In 1958, people rarely buckled up. While race car drivers and fighter pilots wore harnesses, the seat belts available in cars simply banded across one’s lap. In crashes, they frequently did more harm than good. The sudden pressure put on the abdomen during a crash caused internal injuries.
At the time, Volvo was already pushing its brand as a safety conscious automaker. Its CEO, whose relative had recently died in a car crash, decided to hire Nils Bohlin, a man who had previously designed ejector seats for fighter jets, as chief safety engineer (a new position).
Bohlin turned his attention to seat belts. He had worked with four point harnesses in fighter jets, but doubted that consumers would use such a bulky contraption. “It was just a matter of finding a solution that was simple, effective and could be put on conveniently with one hand,” he later toldthe New York Times.

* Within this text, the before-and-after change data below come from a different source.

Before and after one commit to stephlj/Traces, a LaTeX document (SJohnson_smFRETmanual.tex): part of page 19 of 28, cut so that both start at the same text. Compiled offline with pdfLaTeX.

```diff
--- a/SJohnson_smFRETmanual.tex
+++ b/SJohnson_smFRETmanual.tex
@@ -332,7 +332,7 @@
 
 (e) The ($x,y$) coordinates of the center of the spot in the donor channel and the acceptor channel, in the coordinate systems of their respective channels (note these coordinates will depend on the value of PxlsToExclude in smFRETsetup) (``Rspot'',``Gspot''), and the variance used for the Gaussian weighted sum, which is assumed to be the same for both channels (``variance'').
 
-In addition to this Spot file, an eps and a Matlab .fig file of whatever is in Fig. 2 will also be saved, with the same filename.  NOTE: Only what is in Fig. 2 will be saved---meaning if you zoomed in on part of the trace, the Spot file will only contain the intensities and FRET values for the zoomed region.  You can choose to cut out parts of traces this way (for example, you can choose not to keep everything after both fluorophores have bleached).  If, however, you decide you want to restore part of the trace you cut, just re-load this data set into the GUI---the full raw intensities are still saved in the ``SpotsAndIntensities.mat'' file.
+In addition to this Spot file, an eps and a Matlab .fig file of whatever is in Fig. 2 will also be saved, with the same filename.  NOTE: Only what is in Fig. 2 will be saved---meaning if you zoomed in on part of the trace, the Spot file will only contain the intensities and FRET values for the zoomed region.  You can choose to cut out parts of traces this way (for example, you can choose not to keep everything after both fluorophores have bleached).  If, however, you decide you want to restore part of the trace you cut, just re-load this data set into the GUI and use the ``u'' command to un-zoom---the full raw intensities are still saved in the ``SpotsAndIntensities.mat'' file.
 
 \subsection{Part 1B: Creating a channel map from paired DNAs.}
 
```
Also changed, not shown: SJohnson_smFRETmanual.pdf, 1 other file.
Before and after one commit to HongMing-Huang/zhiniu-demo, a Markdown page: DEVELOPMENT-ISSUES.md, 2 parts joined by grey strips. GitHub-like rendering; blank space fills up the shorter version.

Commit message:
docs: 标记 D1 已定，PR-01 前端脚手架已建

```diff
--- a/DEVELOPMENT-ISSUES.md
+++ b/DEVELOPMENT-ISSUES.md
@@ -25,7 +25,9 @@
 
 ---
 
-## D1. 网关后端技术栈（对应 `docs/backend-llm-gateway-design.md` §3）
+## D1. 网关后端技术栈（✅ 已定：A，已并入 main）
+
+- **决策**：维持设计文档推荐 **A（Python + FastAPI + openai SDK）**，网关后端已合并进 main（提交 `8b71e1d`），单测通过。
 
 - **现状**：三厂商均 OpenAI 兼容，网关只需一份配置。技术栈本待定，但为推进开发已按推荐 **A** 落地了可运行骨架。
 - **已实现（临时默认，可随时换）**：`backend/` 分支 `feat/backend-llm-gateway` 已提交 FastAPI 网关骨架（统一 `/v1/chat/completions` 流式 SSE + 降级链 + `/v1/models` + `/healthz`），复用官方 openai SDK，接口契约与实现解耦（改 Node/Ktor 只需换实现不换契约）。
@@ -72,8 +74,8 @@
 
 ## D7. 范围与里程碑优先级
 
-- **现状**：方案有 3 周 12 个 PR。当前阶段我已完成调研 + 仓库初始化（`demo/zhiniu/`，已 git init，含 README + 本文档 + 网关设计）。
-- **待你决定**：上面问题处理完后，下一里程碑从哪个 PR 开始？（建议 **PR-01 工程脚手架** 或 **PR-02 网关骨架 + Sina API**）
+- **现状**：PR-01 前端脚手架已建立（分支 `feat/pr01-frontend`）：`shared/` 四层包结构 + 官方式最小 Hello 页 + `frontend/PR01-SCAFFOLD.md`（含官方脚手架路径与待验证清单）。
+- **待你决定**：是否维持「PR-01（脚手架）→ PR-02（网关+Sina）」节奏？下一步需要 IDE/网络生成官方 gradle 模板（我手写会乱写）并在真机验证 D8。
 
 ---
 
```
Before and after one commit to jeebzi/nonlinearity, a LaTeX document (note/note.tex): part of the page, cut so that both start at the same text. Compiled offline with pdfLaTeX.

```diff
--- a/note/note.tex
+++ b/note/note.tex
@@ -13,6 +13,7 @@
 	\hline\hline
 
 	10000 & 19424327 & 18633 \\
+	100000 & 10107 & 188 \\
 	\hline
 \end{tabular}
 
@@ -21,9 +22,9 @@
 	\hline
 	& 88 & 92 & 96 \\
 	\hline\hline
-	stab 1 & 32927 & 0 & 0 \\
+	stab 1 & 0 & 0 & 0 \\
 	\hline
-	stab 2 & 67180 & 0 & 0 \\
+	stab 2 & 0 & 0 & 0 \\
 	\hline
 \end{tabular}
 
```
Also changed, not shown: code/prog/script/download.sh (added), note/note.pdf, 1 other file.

In 1959, Volvo delivered its first car that used Bohlin’s answer, a three point seat belt that can be seen in the above image and every car sold today. Volvo received a patent for the design in 1962, but rather than hoard it, they gave it to the world. Volvo shared the design, allowed any carmaker to use it, and sent Bohlin on a world tour to encourage its use.